Having updated and braided his threads together in Book Two, McCann moves to 2011 in Book Three (“The Garden of Remembrance”) to bring all the stories into the present day. I won’t try to describe this section here beyond saying I found it the weakest part of the novel — while sympathetic, interesting characters were the strength of the first two books, in this one tidying up story lines seems to take precedence. Alas, that seems to be an issue that most authors of “widescreen” novels have to face.
I like to provide excerpts from books I review so visitors here get at least a sense of the author’s style. Unfortunately, McCann’s prose approach makes that hard to do — I noticed the same thing in the only other McCann that I have read, the multi-prize-winning Let The Great World Spin. Still, I’ll give it a go. Here’s an example of his detached, almost formal, approach to story narration, in this case Emily and Lottie watching Alcock and Brown’s Vimy as it leaves St. John’s:

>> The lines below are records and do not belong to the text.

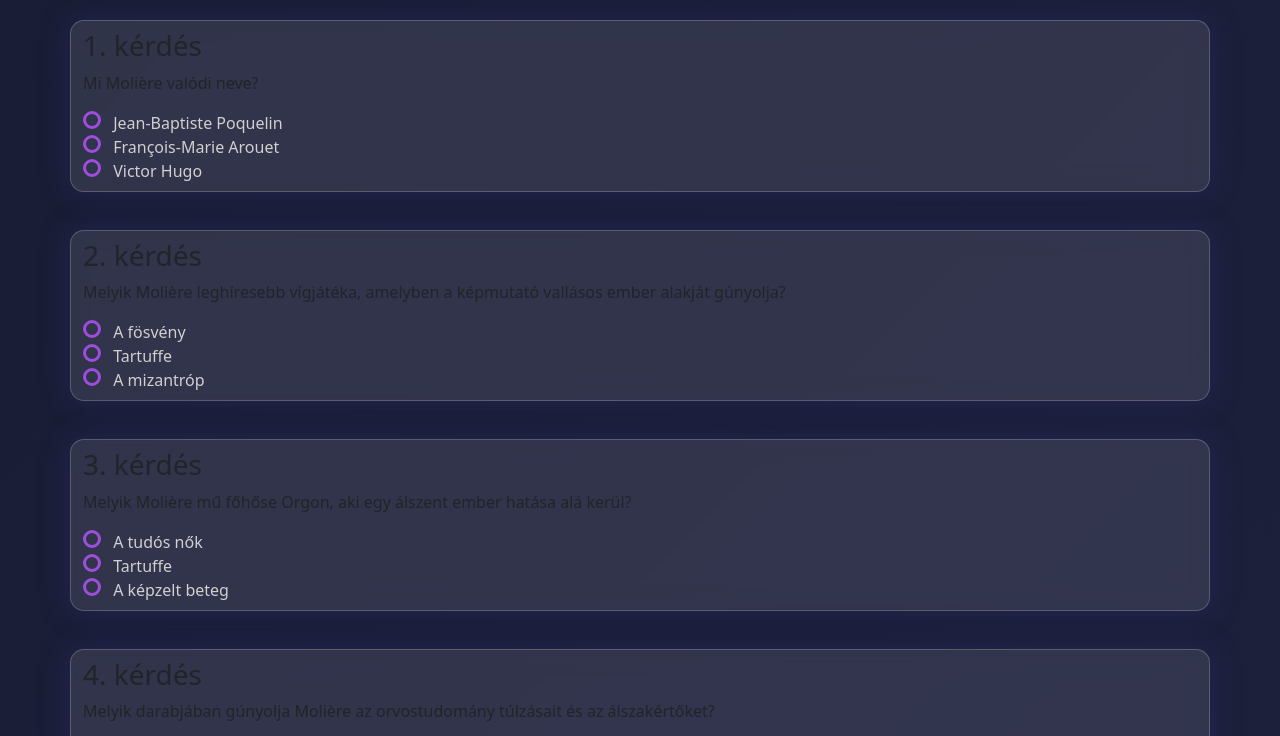
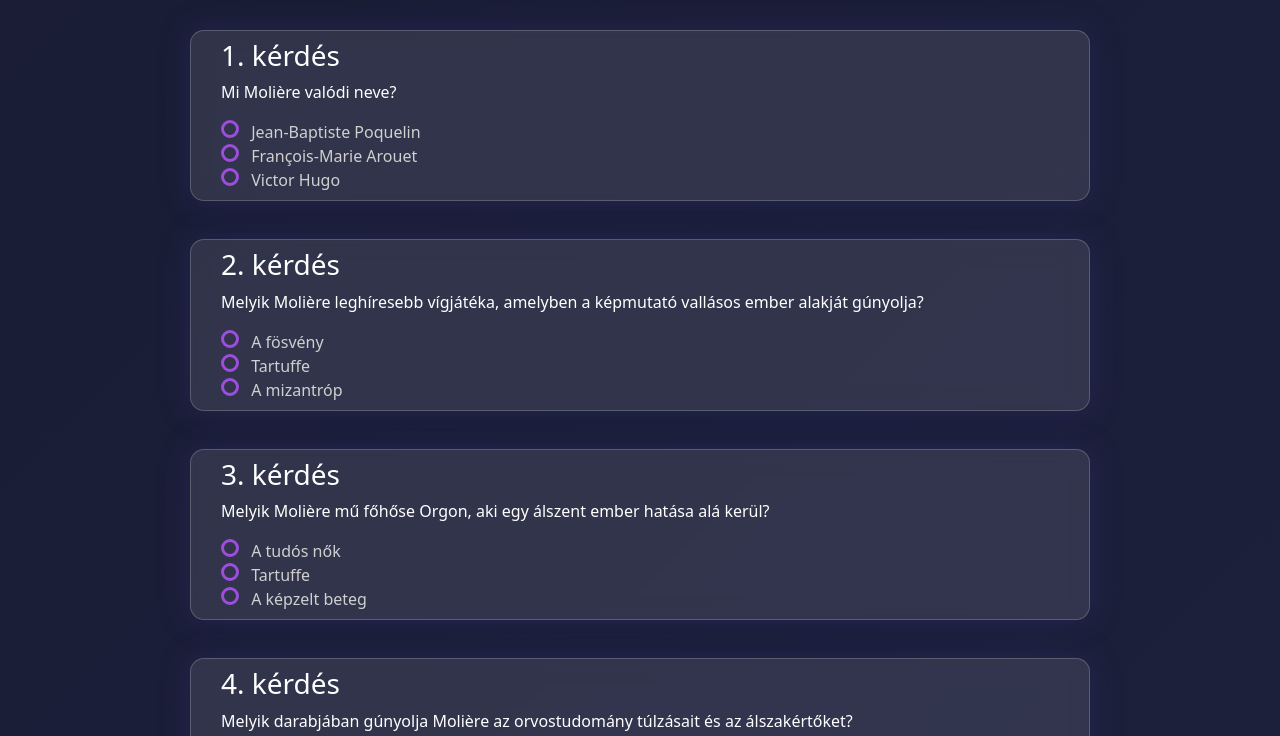
Before and after one commit to nanioof1234/szabadulo.html, a plain HTML site: page negyedik.html in a window 1280 px wide. Shown: the part 74-810 px from the top of the page. Drawn offline with nearby package versions, Linux system fonts and the light colour scheme.

Commit message:
Update HTML structure and content for negyedik.html

```diff
--- a/negyedik.html
+++ b/negyedik.html
@@ -3,13 +3,13 @@
   <head>
   <meta charset="utf-8">
   <meta name="viewport" content="width=device-width, initial-scale=1">
-    <title>Magyar Irodalom</title>
+  <title>Irodalom</title>
   <link rel="preconnect" href="https://fonts.googleapis.com">
   <link rel="preconnect" href="https://fonts.gstatic.com" crossorigin>
   <link href="https://fonts.googleapis.com/css2?family=Quicksand:wght@300..700&display=swap" rel="stylesheet">
   <link href="https://fonts.googleapis.com/css2?family=Montserrat:wght@400;500;700&family=Poppins:wght@300;500;700&display=swap" rel="stylesheet">
+  <link href="https://cdn.jsdelivr.net/npm/bootstrap@5.3.8/dist/css/bootstrap.min.css" rel="stylesheet" crossorigin="anonymous">
   <link rel="stylesheet" href="style.css" type="text/css">
-    <link href="https://cdn.jsdelivr.net/npm/bootstrap@5.3.8/dist/css/bootstrap.min.css" rel="stylesheet" integrity="sha384-sRIl4kxILFvY47J16cr9ZwB07vP4J8+LH7qKQnuqkuIAvNWLzeN8tE5YBujZqJLB" crossorigin="anonymous">
 </head>
   <body>
     <section class="container-fluit">
```
Lines whose indentation alone changed are shown as unchanged.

She stands with her daughter at the third-floor window, hands on the wooden frame. They are sure at first that it is an illusion, a bird in the foreground. But then she hears the faint report of the engines, and they both know they have missed the moment — no photograph either — yet there is also a strange exaltation about seeing it from a distance, the plane disappearing into the east, silver, not gray, framed by the lens of a hotel window. This is a human victory over war, the triumph of endurance over memory.
Out there, the blue sky lies cloudless and uninterrupted. Emily likes the sound of the ink rising into her fountain pen, the noise of its body being screwed shut. Two men are flying nonstop across the Atlantic to arrive with a sack of mail, a small white linen bag with 197 letters, specially stamped, and if they make it, it will be the first aerial mail to cross from the New World to the Old. A brand-new thought: Transatlantic airmail. She tests the phrase, scratching it out on the paper, over and over, transatlantic, trans atlas, trans antic. The distance finally broken.

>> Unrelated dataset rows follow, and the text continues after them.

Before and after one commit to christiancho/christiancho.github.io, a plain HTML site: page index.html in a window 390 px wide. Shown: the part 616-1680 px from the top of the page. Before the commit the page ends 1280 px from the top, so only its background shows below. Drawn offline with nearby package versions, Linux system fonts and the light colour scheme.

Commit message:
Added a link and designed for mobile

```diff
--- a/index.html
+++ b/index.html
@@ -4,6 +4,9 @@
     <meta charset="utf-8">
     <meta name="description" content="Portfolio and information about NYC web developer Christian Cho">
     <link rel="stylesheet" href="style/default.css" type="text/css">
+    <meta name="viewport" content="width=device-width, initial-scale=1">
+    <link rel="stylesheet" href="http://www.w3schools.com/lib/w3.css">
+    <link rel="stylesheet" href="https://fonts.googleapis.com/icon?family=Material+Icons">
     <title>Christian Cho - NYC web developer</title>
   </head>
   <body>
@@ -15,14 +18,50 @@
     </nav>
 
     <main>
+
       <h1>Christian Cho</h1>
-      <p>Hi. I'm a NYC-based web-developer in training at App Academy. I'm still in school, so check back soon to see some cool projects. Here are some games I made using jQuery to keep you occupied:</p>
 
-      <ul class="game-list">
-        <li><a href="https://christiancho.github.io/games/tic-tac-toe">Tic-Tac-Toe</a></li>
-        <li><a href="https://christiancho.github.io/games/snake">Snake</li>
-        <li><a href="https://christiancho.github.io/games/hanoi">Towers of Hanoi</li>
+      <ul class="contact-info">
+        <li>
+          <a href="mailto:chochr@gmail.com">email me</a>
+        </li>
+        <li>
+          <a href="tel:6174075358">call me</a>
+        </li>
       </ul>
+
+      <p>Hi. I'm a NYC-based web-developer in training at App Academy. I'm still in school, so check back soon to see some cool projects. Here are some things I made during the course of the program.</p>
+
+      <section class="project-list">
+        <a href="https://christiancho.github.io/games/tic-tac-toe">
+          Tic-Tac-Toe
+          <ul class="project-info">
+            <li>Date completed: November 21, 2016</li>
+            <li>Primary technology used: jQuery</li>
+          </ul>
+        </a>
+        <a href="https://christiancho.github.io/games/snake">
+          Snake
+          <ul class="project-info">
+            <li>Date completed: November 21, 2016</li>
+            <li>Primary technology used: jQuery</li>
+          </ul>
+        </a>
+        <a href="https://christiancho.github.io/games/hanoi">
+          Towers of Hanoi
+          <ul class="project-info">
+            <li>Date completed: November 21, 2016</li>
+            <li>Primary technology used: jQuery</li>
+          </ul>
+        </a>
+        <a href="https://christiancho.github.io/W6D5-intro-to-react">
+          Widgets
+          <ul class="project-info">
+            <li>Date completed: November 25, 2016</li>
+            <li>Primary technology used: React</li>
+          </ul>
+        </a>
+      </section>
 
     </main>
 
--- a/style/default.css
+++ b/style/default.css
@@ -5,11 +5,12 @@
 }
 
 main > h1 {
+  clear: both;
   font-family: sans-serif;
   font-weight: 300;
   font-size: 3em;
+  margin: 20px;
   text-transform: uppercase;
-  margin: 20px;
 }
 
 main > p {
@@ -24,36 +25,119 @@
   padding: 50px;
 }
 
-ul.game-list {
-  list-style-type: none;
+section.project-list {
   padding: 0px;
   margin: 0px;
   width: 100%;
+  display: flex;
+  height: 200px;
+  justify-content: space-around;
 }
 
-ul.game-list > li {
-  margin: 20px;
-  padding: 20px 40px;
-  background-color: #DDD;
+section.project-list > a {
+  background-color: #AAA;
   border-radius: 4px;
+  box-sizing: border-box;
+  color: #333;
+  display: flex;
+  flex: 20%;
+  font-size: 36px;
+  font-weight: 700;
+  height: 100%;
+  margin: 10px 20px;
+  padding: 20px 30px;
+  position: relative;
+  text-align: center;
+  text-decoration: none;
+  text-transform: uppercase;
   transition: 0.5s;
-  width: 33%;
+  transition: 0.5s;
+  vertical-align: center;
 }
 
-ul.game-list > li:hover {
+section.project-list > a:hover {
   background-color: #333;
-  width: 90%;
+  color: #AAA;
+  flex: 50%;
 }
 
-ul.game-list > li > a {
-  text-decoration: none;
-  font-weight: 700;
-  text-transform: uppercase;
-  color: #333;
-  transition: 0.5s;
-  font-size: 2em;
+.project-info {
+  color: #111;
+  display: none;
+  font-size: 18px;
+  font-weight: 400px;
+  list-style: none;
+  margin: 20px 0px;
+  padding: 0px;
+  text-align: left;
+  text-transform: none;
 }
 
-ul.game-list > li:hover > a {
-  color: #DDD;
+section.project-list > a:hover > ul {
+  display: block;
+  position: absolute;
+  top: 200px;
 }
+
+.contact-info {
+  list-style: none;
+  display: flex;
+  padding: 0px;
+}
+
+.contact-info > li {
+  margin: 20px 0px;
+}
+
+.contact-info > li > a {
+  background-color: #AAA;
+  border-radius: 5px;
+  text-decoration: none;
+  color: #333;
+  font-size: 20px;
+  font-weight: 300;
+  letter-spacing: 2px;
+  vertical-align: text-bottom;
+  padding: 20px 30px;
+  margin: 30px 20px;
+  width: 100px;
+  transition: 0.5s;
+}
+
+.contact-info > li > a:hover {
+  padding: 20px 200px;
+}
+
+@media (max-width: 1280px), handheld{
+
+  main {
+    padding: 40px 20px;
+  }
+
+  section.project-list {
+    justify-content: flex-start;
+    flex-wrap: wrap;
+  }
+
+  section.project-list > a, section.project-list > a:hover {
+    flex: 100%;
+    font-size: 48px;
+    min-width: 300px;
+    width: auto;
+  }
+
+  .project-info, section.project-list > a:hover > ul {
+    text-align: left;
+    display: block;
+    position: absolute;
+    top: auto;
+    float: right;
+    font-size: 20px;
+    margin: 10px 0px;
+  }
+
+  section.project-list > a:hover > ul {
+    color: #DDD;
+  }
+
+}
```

Description, by contrast, is almost stream of consciousness. This excerpt follows immediately from the passage quoted above:
Floating icebergs below. The roughly furrowed sea. They know there will be no turning back. It is all mathematics now. To convert the fuel into time and distance. To set the throttle for the optimum burn. To know the angles and the edges, and the spaces in between.
Brown wipes the moisture from his goggles, reaches into the wooden compartment behind his head, grabs the sandwiches, unwraps the waxed paper. He passes one to Alcock who keeps one gloved hand on the yoke. It is one of the many things that brings a smile to Alcock’s lips: how extraordinary it is to be munching on a ham-and-butter sandwich put together by a young woman in a St. John’s hotel more than a thousand feet below. The sandwich is made more delicious by how far they have already come. Wheat bread, fresh ham, a light mustard mixed in with the butter.
Despite the awards, Let The Great World Spin provoked a mixed response from readers and I am sure Transatlantic will as well. On the one hand, McCann likes the “grand” — a grand city in the former case, grand global events in this one. But his real passion in both books is ordinary people and the way they form part of that “grand” scheme — if that scheme represents the impressive oak tree towering above the ground (more than 150 years old in this novel), those characters are part of the essential ball of roots that sustains and grows it.
Some readers (that includes me) take to that approach while others find it frustrating. For me, McCann’s characters — both the grand and not-so-grand ones — are multi-dimensional, their stories both comprehensive and interesting. And I fully support the concept that the tallest, broadest tree needs roots that we don’t ordinarily see but should appreciate. There may be a bookcase full of previous Irish/North American novels but space deserves to be made for this one as well.